The judge who handled the Java case between Google and Oracle codes and understands Java programming. So, as the heavyweights were making their arguments, he understood everything, and using that first-hand knowledge, made his calls.
The argument centered on a function called rangeCheck. Of all the lines of code that Oracle had tested — 15 million in total — these were the only ones that were “literally” copied. Every keystroke, a perfect duplicate. It was in Oracle’s interest to play up the significance of rangeCheck as much as possible, and David Boies, Oracle’s lawyer, began to argue that Google had copied rangeCheck so that it could take Android to market more quickly. Judge Alsup was not buying it.
“I couldn’t have told you the first thing about Java before this trial,” said the judge. “But, I have done and still do a lot of programming myself in other languages. I have written blocks of code like rangeCheck a hundred times or more.

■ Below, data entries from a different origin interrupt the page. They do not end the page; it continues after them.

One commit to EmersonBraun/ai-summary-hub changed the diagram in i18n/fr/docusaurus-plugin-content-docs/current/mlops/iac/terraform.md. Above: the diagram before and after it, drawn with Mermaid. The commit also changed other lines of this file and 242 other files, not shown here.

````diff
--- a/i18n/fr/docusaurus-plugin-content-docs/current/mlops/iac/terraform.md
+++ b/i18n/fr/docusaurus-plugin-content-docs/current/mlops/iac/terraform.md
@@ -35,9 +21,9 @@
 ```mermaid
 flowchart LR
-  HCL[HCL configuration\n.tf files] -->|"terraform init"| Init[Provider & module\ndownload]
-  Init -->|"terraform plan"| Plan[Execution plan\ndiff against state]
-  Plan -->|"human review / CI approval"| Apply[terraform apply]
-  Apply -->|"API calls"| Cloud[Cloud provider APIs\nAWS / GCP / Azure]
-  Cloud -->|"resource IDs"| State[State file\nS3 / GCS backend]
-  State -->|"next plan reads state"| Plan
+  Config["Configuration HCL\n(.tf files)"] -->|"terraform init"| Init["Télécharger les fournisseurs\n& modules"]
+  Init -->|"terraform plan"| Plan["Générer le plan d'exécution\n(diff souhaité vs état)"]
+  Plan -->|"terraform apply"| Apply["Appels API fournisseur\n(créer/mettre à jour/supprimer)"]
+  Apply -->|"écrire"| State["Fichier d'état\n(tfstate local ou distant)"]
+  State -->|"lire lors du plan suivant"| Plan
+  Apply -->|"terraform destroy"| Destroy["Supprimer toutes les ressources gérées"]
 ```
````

I could do it. You could do it. It is so simple.”
That takes me to this piece on the legal practice in Nigeria by Mussa Ohomorihiomayi Alexandra.

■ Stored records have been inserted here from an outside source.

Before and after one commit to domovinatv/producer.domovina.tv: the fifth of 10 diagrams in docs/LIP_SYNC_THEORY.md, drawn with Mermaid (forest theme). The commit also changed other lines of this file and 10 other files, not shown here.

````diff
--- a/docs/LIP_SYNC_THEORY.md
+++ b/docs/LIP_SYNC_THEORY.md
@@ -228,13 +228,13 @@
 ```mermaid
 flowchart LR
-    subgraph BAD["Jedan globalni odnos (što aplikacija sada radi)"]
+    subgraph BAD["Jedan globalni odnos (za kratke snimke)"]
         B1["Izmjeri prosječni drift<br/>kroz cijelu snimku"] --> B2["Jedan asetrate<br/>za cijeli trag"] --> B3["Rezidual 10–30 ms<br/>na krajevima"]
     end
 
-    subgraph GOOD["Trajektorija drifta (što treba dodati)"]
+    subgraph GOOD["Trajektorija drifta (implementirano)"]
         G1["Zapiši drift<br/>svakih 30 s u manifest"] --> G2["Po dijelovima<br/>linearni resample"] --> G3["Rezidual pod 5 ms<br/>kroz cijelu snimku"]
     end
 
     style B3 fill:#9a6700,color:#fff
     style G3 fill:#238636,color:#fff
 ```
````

“Conclusively, AI offers lawyers the opportunity to carve a niche and to focus on areas of ‘lawyering’ where they are indispensable and are irreplaceable by machines. A successful legal practice in the nearest future will be that which has adjusted itself to changes in AI as well as delivers the parts of legal services machines cannot provide. According to Deloitte, about 100,000 legal sector jobs are likely to be automated in the next twenty years and Global Institute estimates that 23% of a lawyer’s job could be automated. As such, its practitioners must develop skills in data analysis, become legal software experts, legal engineers and learn how to design and write algorithms, etc.”
Typically, I do not attempt to summarize lawyers’ writings as their “heavy” grammar is always intentional. The learned gentlemen of the bar always think ahead of us the commoners. So, typically, I copy and paste, and if you want more, you can click and read.
But that said, if technology could power the legal practice in Nigeria, would you start a coding class titled “Python for SANs” for the Senior Advocates of Nigeria. Python is a programming language though – do not send them snakes!---
Click to join Tekedia Capital and build Next Africa with min of $10,000 co-investment in startups.